Baboon Enclosure 23 Aug 11 © BF Ethiopia

Baboon Enclosure 23 Aug 11 © BF Ethiopia

We have four in our care:

Kasanchis: (pictured below) who came to us last December seems to be a hybrid between an olive baboon and ahamadryas baboon (such hybrids do occur naturally). He is very smart and playful and he simply loves Corolla.

Kasanchis Mar 2011 © BF Ethiopia

Kasanchis Mar 2011 © BF Ethiopia

Corolla is our only female. Aged between two and three she keeps the two youngsters in check, though all three sleep huddled together.

Kore is so named because he came from the Korean Hospital, where one of the staff was keeping him illegally as a pet. Kore is fierce. He wants to do nothing more than take my fingers off. Even if Safia was still in the enclosure, I wonder if it wouldn’t be Kore who was doing the attacking…
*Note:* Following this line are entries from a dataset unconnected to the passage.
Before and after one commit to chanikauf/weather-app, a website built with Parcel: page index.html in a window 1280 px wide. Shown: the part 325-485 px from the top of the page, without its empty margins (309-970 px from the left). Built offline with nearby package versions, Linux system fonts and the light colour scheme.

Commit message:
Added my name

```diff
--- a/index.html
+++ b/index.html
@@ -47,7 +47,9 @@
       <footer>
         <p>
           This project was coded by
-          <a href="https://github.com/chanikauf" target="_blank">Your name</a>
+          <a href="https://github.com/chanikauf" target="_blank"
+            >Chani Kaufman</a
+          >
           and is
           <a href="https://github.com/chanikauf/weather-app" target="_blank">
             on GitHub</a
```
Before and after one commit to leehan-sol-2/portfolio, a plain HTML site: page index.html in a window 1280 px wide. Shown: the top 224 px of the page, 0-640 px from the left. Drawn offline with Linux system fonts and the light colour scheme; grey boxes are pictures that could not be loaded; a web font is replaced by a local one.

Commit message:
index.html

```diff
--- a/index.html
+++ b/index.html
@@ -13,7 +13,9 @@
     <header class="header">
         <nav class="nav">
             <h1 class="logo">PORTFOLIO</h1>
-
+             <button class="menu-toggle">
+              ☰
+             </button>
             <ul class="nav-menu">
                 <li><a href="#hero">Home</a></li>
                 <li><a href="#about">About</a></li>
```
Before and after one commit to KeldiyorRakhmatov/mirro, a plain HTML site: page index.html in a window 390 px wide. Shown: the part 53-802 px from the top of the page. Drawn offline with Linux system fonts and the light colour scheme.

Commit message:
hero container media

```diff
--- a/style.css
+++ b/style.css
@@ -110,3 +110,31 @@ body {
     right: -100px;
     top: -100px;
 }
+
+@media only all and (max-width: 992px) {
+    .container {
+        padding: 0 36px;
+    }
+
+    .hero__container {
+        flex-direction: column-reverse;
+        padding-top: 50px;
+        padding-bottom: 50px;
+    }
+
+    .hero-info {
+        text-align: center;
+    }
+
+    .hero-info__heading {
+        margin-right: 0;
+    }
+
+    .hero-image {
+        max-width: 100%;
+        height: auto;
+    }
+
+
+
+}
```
Finally there is Sadamo, who came from the neighbouring village. Apparently he had been caught crop raiding. One of our staff told the man keeping him to give him up or he would go to the police. Very quickly, Sadamo was on site!

We are not sure what the future holds for them. We would like to release them as a group into one of the national parks. Certainly, they are nicely bonded and are all fit and healthy. On most days, Kore and Kasanchis spend so much time playing tag they probably end up running the equivalent of a half-marathon.

The baboons are cared for by our two “young animal carers”, Meseret and Sinke. Meseret comes from Sadamo and is in her late twenties. She has children of her own and so is something of a natural (if strict!) mother to the primates. Sinke comes from Holeta, the nearby ‘big town’. She is only 21 and this is her first proper job. Despite huge reservations from her friends and family (“You work with monkeys?!”) she has fitted in perfectly.

Make a donation to Ensessakotteh here.